Task material:
----------
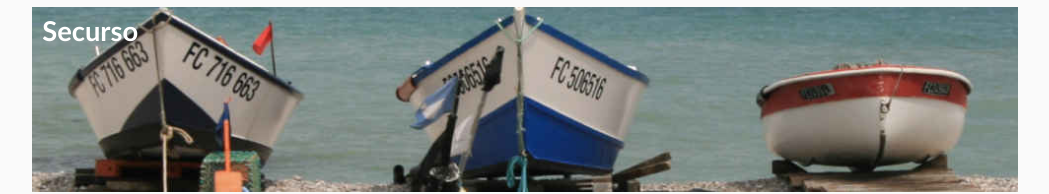
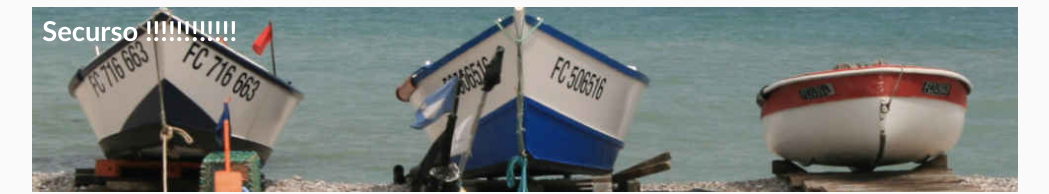
Before and after one commit to RnoSoft/Securso, a plain HTML site: page index.html in a window 1280 px wide. Shown: the top 194 px of the page, without its empty margins (115-1164 px from the left). Drawn offline with Linux system fonts and the light colour scheme.

Commit message:
Test restore

```diff
--- a/index.html
+++ b/index.html
@@ -21,7 +21,7 @@
     <figure class="header-figure" >
         <img src="/assets/images/headers/body-image-001.jpeg" alt="header photograph"/>
         <figcaption>
-            <a href="/">Securso</a>
+            <a href="/">Securso !!!!!!!!!!!!</a>
         </figcaption>
     </figure>
 </header>
```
----------
Problem requirements: Your copy should hold each line above exactly and no pictures at all.

Answer box:
Before and after one commit to RnoSoft/Securso, a plain HTML site: page index.html in a window 1280 px wide. Shown: the top 194 px of the page, without its empty margins (115-1164 px from the left). Drawn offline with Linux system fonts and the light colour scheme.

Commit message:
Test restore

```diff
--- a/index.html
+++ b/index.html
@@ -21,7 +21,7 @@
     <figure class="header-figure" >
         <img src="/assets/images/headers/body-image-001.jpeg" alt="header photograph"/>
         <figcaption>
-            <a href="/">Securso</a>
+            <a href="/">Securso !!!!!!!!!!!!</a>
         </figcaption>
     </figure>
 </header>
```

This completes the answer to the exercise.